To prepare for an Upper Endoscopy, there are a few steps you need to take. Your doctor will discuss these with you. You should abstain from eating or drinking starting around six hours before the procedure. This is helpful because an empty stomach allows for a safer and more effective examination. Your doctor will give you specific guidance on timing for starting to fast, as it can vary case-to-case.
Additionally, you should discuss any medications you are taking with your doctor. You may need to adjust the dosage of medication leading up to the procedure; in particular, blood-thinners can cause excessive bleeding during the procedure, so these should be addressed. If you take insulin, you will need to adjust your dosage or timing before the procedure as well. Last, you and your doctor will need to discuss any allergies to medication that you have.
During the procedure
An Upper Endoscopy is an outpatient procedure, meaning that you will be able to leave the location of your procedure the same day it occurs. Directly before an EGD, you will enter a pre-op area where nurses will place an IV and record your medical history. An anaesthesiologist will also discuss how sedation will be used during the procedure.
After, once you have been taken to a procedure room, you will be connected to monitors that track your heart rate, blood oxygen levels, and blood pressure. You will be under sedation for the procedure’s duration, which takes around 10-15 minutes. During the procedure, a bite block is inserted in your mouth to prevent damage to your teeth or the endoscope. As you are on your left side, the doctor will pass the endoscope through your mouth and into your upper digestive tract. Depending on your situation, they will then examine, diagnose, or treat as needed.
After the Upper Endoscopy
After an EGD, you are taken to a post-op room to be monitored for any potential complications. Your blood pressure, breathing, and pulse will be monitored for stability. Your doctor will discuss initial findings with you after you have recovered. Results from biopsies will take several more days to come back. Because of the sedative effects, you will need someone to drive you home. Additionally, you should avoid operating machinery or making important decisions for 24 hours. Your diet may return to normal, unless otherwise indicated by your doctor. It’s normal to feel gassy or bloated following the procedure, and mild cramping or sore throat is common for a brief time post-op.
Though uncommon, there are some more severe complications to be on the lookout for following the procedure. If you notice tarry stools, severe abdominal pain, fever and chills, or difficulty swallowing after the procedure, contact your doctor immediately. These can be signs of complications like excessive bleeding from a biopsy, a perforated intestine, or a reaction to sedation.
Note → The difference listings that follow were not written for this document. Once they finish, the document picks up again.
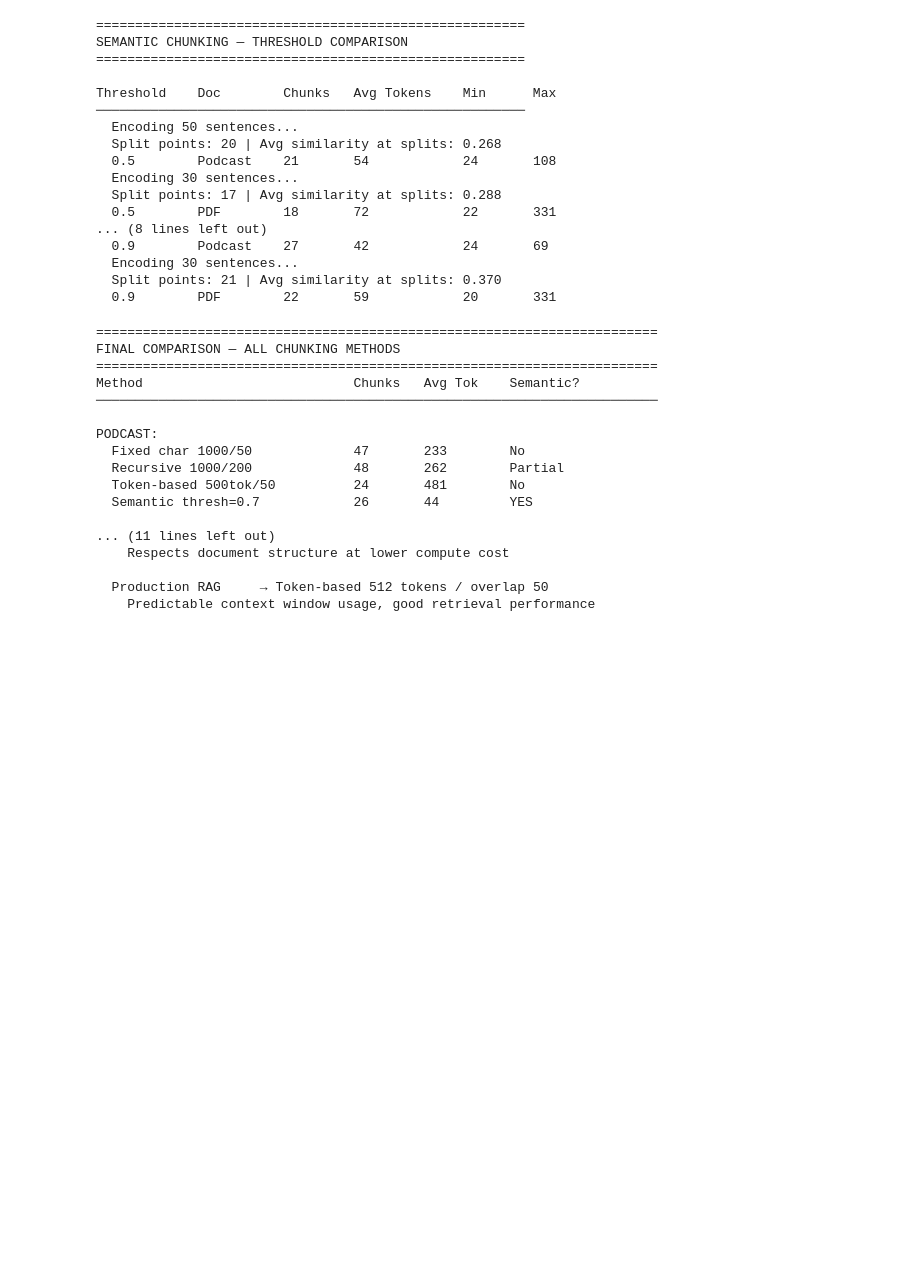
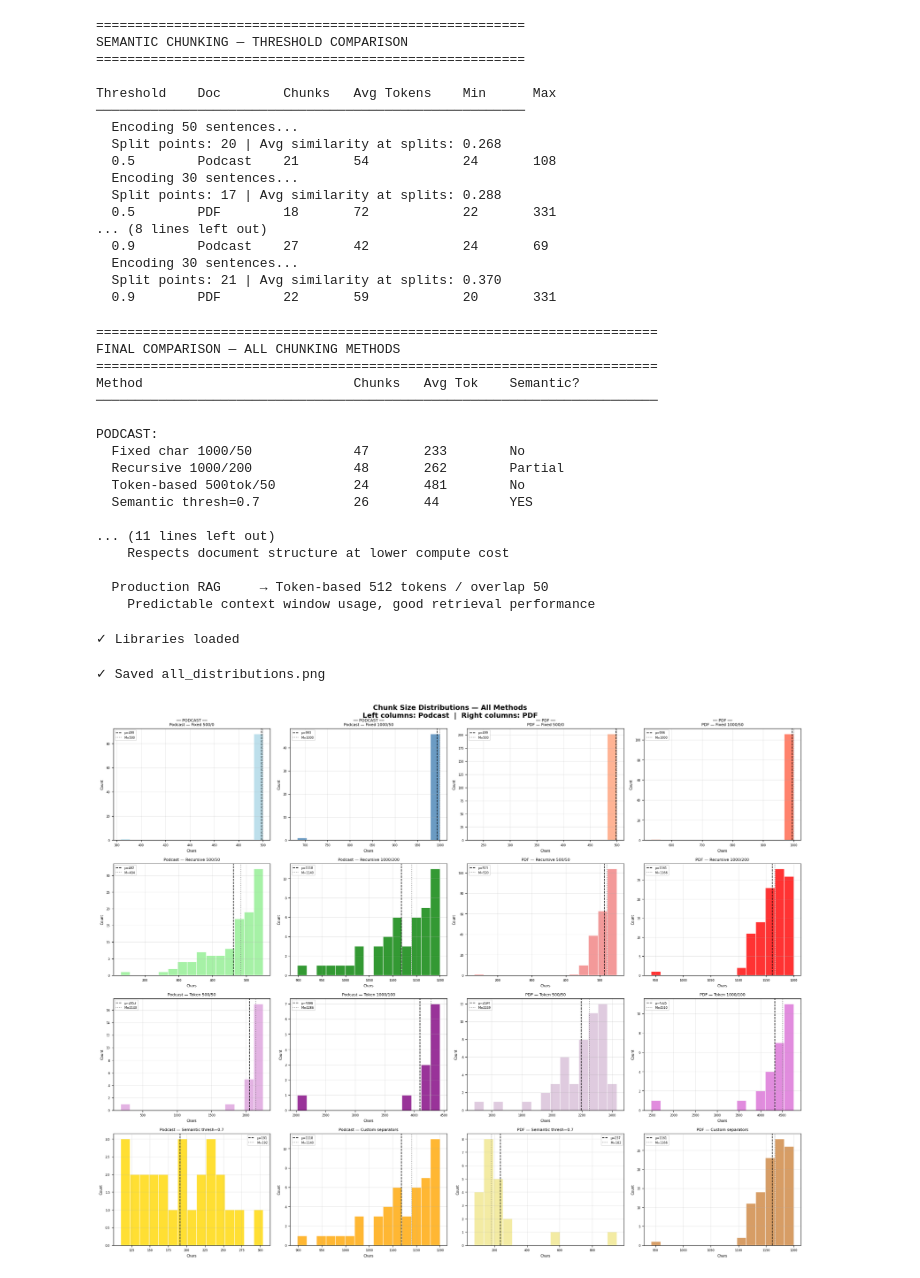
Before and after one commit to dbystrova26/Ironhack_Day10, a Jupyter notebook: chunking_strategies.ipynb, the cells around one changed output. Cells and saved outputs as stored; diff of their text form; code cells hidden in the pictures; blank space fills up the shorter version.

```diff
--- a/chunking_strategies.ipynb
+++ b/chunking_strategies.ipynb
@@ -1450,3 +1450,73 @@ PODCAST:
 
   Production RAG     → Token-based 512 tokens / overlap 50
     Predictable context window usage, good retrieval performance
+# %%
+# ============================================================
+# VISUALIZATION, BOUNDARY ANALYSIS & TRADE-OFFS
+# ============================================================
+
+import matplotlib.pyplot as plt
+import matplotlib.patches as mpatches
+import numpy as np
+import re
+
+print("✓ Libraries loaded")
+# %% [output]
+✓ Libraries loaded
+# %%
+# ── 1. CHUNK SIZE DISTRIBUTIONS — ALL METHODS ────────────────────
+
+fig, axes = plt.subplots(4, 4, figsize=(20, 16))
+fig.suptitle('Chunk Size Distributions — All Methods\n'
+             'Left columns: Podcast  |  Right columns: PDF',
+             fontsize=14, fontweight='bold')
+
+all_configs = [
+    # row, col, chunks, title, color
+    (0, 0, podcast_500_0,      "Fixed 500/0",           "lightblue"),
+    (0, 1, podcast_1000_50,    "Fixed 1000/50",         "steelblue"),
+    (1, 0, podcast_rec_500,    "Recursive 500/50",      "lightgreen"),
+    (1, 1, podcast_rec_1000,   "Recursive 1000/200",    "green"),
+    (2, 0, podcast_tok_500,    "Token 500/50",          "plum"),
+    (2, 1, podcast_tok_1000,   "Token 1000/100",        "purple"),
+    (3, 0, podcast_semantic,   "Semantic thresh=0.7",   "gold"),
+    (3, 1, podcast_rec_custom, "Custom separators",     "orange"),
+
+    (0, 2, pdf_500_0,          "Fixed 500/0",           "lightsalmon"),
+    (0, 3, pdf_1000_50,        "Fixed 1000/50",         "tomato"),
+    (1, 2, pdf_rec_500,        "Recursive 500/50",      "lightcoral"),
+    (1, 3, pdf_rec_1000,       "Recursive 1000/200",    "red"),
+    (2, 2, pdf_tok_500,        "Token 500/50",          "thistle"),
+    (2, 3, pdf_tok_1000,       "Token 1000/100",        "orchid"),
+    (3, 2, pdf_semantic,       "Semantic thresh=0.7",   "khaki"),
+    (3, 3, pdf_rec_custom,     "Custom separators",     "peru"),
+]
+
+for row, col, chunks, title, color in all_configs:
+    sizes = [len(c) for c in chunks]
+    ax    = axes[row, col]
+    ax.hist(sizes, bins=15, color=color, alpha=0.8, edgecolor='white')
+    ax.axvline(np.mean(sizes), color='black', linestyle='--',
+               linewidth=1.2, label=f'μ={np.mean(sizes):.0f}')
+    ax.axvline(np.median(sizes), color='gray', linestyle=':',
+               linewidth=1.2, label=f'M={np.median(sizes):.0f}')
+    doc = "Podcast" if col < 2 else "PDF"
+    ax.set_title(f'{doc} — {title}', fontsize=8)
+    ax.set_xlabel('Chars', fontsize=7)
+    ax.set_ylabel('Count', fontsize=7)
+    ax.legend(fontsize=6)
+    ax.tick_params(labelsize=6)
+    ax.grid(True, alpha=0.3)
+
+# Add column labels
+for col, label in enumerate(['PODCAST', 'PODCAST', 'PDF', 'PDF']):
+    axes[0, col].set_title(
+        f'── {label} ──\n{axes[0,col].get_title()}', fontsize=8)
+
+plt.tight_layout()
+plt.savefig('all_distributions.png', dpi=150, bbox_inches='tight')
+print("✓ Saved all_distributions.png")
+plt.show()
+# %% [output]
+✓ Saved all_distributions.png
+[figure, added]
```
Also changed, not shown: parts of 6 cells of this notebook, 3 other files.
In general, these severe complications are very uncommon, and are far outweighed by the general safety and health benefits of an upper endoscopy.
Our experienced team at GHP has years of experience performing EGDs. We can help establish the best plan of care for your situation. Contact any of our office locations to learn about the options we offer and schedule an appointment today.